● REQUIREMENT
I would like every record printed again, exactly as shown.

Revision comparison data:
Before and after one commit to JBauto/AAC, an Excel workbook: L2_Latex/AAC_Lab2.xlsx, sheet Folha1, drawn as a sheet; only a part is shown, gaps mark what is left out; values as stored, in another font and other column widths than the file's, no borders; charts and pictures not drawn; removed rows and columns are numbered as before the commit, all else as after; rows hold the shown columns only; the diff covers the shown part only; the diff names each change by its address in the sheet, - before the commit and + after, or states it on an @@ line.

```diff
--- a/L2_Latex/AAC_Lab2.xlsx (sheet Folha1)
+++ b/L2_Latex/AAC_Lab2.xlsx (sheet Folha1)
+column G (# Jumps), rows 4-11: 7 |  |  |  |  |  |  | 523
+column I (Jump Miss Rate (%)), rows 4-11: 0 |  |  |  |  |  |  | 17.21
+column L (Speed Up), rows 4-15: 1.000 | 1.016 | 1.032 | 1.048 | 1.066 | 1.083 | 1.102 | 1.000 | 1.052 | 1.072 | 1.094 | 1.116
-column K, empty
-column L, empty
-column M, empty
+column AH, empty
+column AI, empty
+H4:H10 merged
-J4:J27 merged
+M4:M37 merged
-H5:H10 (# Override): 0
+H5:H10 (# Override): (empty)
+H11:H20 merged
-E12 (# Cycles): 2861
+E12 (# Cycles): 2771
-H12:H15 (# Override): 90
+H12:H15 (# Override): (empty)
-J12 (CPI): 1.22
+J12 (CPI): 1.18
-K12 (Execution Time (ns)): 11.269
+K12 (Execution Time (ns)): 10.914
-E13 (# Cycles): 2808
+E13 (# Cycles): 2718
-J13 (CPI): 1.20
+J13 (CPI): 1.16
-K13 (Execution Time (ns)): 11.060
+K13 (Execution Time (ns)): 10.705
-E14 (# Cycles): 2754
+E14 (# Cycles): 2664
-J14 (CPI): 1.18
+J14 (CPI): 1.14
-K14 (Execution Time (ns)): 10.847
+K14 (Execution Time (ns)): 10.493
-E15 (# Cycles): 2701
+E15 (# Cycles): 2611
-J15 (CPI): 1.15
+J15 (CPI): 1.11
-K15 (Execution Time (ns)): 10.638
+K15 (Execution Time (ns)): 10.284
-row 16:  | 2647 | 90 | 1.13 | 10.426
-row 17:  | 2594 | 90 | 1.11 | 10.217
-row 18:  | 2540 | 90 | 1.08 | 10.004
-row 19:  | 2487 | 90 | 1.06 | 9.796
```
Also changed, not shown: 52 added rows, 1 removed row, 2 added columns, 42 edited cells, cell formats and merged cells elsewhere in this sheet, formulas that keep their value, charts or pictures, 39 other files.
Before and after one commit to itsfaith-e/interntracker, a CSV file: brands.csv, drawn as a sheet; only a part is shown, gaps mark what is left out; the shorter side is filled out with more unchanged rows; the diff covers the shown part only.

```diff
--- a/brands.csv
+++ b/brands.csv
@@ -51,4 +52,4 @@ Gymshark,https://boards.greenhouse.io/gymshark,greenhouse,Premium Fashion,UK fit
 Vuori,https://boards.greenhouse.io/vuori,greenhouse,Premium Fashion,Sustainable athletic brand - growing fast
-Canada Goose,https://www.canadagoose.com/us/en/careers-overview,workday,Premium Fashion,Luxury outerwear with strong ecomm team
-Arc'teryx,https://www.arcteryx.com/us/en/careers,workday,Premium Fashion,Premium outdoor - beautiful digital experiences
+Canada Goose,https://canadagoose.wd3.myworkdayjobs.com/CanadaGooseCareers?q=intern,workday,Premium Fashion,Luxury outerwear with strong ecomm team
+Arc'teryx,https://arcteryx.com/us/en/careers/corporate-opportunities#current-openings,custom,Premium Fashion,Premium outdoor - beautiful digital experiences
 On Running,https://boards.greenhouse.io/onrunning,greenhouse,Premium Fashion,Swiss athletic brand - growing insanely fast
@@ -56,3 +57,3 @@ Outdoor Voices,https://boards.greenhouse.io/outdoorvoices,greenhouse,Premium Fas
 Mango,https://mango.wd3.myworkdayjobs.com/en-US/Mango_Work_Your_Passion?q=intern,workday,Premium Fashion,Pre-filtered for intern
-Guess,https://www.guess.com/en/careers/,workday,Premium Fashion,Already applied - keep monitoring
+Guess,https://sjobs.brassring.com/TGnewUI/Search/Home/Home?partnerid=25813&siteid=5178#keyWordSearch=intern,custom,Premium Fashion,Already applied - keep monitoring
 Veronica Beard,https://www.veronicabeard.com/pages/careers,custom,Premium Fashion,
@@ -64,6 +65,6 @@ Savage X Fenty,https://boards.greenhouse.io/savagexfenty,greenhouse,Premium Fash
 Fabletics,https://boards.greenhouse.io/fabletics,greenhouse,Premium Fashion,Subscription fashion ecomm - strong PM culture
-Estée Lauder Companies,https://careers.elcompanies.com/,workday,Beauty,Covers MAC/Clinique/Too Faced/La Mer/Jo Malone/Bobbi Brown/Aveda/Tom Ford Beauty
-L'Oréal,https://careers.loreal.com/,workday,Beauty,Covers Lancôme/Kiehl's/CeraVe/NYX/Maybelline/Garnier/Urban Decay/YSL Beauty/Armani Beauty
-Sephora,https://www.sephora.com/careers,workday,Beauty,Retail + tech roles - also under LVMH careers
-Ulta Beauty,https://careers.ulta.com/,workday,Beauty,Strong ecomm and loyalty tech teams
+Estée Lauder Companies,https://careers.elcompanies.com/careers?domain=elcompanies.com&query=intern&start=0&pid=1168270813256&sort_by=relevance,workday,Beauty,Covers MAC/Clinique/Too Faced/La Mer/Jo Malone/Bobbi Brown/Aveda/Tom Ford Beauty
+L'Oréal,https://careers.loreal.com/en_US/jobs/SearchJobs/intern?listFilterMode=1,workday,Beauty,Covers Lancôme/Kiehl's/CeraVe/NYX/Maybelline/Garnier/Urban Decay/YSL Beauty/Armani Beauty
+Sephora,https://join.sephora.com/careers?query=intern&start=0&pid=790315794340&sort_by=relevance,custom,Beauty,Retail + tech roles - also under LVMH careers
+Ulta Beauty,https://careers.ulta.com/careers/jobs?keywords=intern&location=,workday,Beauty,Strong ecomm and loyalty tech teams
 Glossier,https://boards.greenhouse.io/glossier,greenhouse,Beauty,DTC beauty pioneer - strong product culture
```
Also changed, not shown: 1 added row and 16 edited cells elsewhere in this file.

● TASK OUTPUT
Before and after one commit to JBauto/AAC, an Excel workbook: L2_Latex/AAC_Lab2.xlsx, sheet Folha1, drawn as a sheet; only a part is shown, gaps mark what is left out; values as stored, in another font and other column widths than the file's, no borders; charts and pictures not drawn; removed rows and columns are numbered as before the commit, all else as after; rows hold the shown columns only; the diff covers the shown part only; the diff names each change by its address in the sheet, - before the commit and + after, or states it on an @@ line.

```diff
--- a/L2_Latex/AAC_Lab2.xlsx (sheet Folha1)
+++ b/L2_Latex/AAC_Lab2.xlsx (sheet Folha1)
+column G (# Jumps), rows 4-11: 7 |  |  |  |  |  |  | 523
+column I (Jump Miss Rate (%)), rows 4-11: 0 |  |  |  |  |  |  | 17.21
+column L (Speed Up), rows 4-15: 1.000 | 1.016 | 1.032 | 1.048 | 1.066 | 1.083 | 1.102 | 1.000 | 1.052 | 1.072 | 1.094 | 1.116
-column K, empty
-column L, empty
-column M, empty
+column AH, empty
+column AI, empty
+H4:H10 merged
-J4:J27 merged
+M4:M37 merged
-H5:H10 (# Override): 0
+H5:H10 (# Override): (empty)
+H11:H20 merged
-E12 (# Cycles): 2861
+E12 (# Cycles): 2771
-H12:H15 (# Override): 90
+H12:H15 (# Override): (empty)
-J12 (CPI): 1.22
+J12 (CPI): 1.18
-K12 (Execution Time (ns)): 11.269
+K12 (Execution Time (ns)): 10.914
-E13 (# Cycles): 2808
+E13 (# Cycles): 2718
-J13 (CPI): 1.20
+J13 (CPI): 1.16
-K13 (Execution Time (ns)): 11.060
+K13 (Execution Time (ns)): 10.705
-E14 (# Cycles): 2754
+E14 (# Cycles): 2664
-J14 (CPI): 1.18
+J14 (CPI): 1.14
-K14 (Execution Time (ns)): 10.847
+K14 (Execution Time (ns)): 10.493
-E15 (# Cycles): 2701
+E15 (# Cycles): 2611
-J15 (CPI): 1.15
+J15 (CPI): 1.11
-K15 (Execution Time (ns)): 10.638
+K15 (Execution Time (ns)): 10.284
-row 16:  | 2647 | 90 | 1.13 | 10.426
-row 17:  | 2594 | 90 | 1.11 | 10.217
-row 18:  | 2540 | 90 | 1.08 | 10.004
-row 19:  | 2487 | 90 | 1.06 | 9.796
```
Also changed, not shown: 52 added rows, 1 removed row, 2 added columns, 42 edited cells, cell formats and merged cells elsewhere in this sheet, formulas that keep their value, charts or pictures, 39 other files.
Before and after one commit to itsfaith-e/interntracker, a CSV file: brands.csv, drawn as a sheet; only a part is shown, gaps mark what is left out; the shorter side is filled out with more unchanged rows; the diff covers the shown part only.

```diff
--- a/brands.csv
+++ b/brands.csv
@@ -51,4 +52,4 @@ Gymshark,https://boards.greenhouse.io/gymshark,greenhouse,Premium Fashion,UK fit
 Vuori,https://boards.greenhouse.io/vuori,greenhouse,Premium Fashion,Sustainable athletic brand - growing fast
-Canada Goose,https://www.canadagoose.com/us/en/careers-overview,workday,Premium Fashion,Luxury outerwear with strong ecomm team
-Arc'teryx,https://www.arcteryx.com/us/en/careers,workday,Premium Fashion,Premium outdoor - beautiful digital experiences
+Canada Goose,https://canadagoose.wd3.myworkdayjobs.com/CanadaGooseCareers?q=intern,workday,Premium Fashion,Luxury outerwear with strong ecomm team
+Arc'teryx,https://arcteryx.com/us/en/careers/corporate-opportunities#current-openings,custom,Premium Fashion,Premium outdoor - beautiful digital experiences
 On Running,https://boards.greenhouse.io/onrunning,greenhouse,Premium Fashion,Swiss athletic brand - growing insanely fast
@@ -56,3 +57,3 @@ Outdoor Voices,https://boards.greenhouse.io/outdoorvoices,greenhouse,Premium Fas
 Mango,https://mango.wd3.myworkdayjobs.com/en-US/Mango_Work_Your_Passion?q=intern,workday,Premium Fashion,Pre-filtered for intern
-Guess,https://www.guess.com/en/careers/,workday,Premium Fashion,Already applied - keep monitoring
+Guess,https://sjobs.brassring.com/TGnewUI/Search/Home/Home?partnerid=25813&siteid=5178#keyWordSearch=intern,custom,Premium Fashion,Already applied - keep monitoring
 Veronica Beard,https://www.veronicabeard.com/pages/careers,custom,Premium Fashion,
@@ -64,6 +65,6 @@ Savage X Fenty,https://boards.greenhouse.io/savagexfenty,greenhouse,Premium Fash
 Fabletics,https://boards.greenhouse.io/fabletics,greenhouse,Premium Fashion,Subscription fashion ecomm - strong PM culture
-Estée Lauder Companies,https://careers.elcompanies.com/,workday,Beauty,Covers MAC/Clinique/Too Faced/La Mer/Jo Malone/Bobbi Brown/Aveda/Tom Ford Beauty
-L'Oréal,https://careers.loreal.com/,workday,Beauty,Covers Lancôme/Kiehl's/CeraVe/NYX/Maybelline/Garnier/Urban Decay/YSL Beauty/Armani Beauty
-Sephora,https://www.sephora.com/careers,workday,Beauty,Retail + tech roles - also under LVMH careers
-Ulta Beauty,https://careers.ulta.com/,workday,Beauty,Strong ecomm and loyalty tech teams
+Estée Lauder Companies,https://careers.elcompanies.com/careers?domain=elcompanies.com&query=intern&start=0&pid=1168270813256&sort_by=relevance,workday,Beauty,Covers MAC/Clinique/Too Faced/La Mer/Jo Malone/Bobbi Brown/Aveda/Tom Ford Beauty
+L'Oréal,https://careers.loreal.com/en_US/jobs/SearchJobs/intern?listFilterMode=1,workday,Beauty,Covers Lancôme/Kiehl's/CeraVe/NYX/Maybelline/Garnier/Urban Decay/YSL Beauty/Armani Beauty
+Sephora,https://join.sephora.com/careers?query=intern&start=0&pid=790315794340&sort_by=relevance,custom,Beauty,Retail + tech roles - also under LVMH careers
+Ulta Beauty,https://careers.ulta.com/careers/jobs?keywords=intern&location=,workday,Beauty,Strong ecomm and loyalty tech teams
 Glossier,https://boards.greenhouse.io/glossier,greenhouse,Beauty,DTC beauty pioneer - strong product culture
```
Also changed, not shown: 1 added row and 16 edited cells elsewhere in this file.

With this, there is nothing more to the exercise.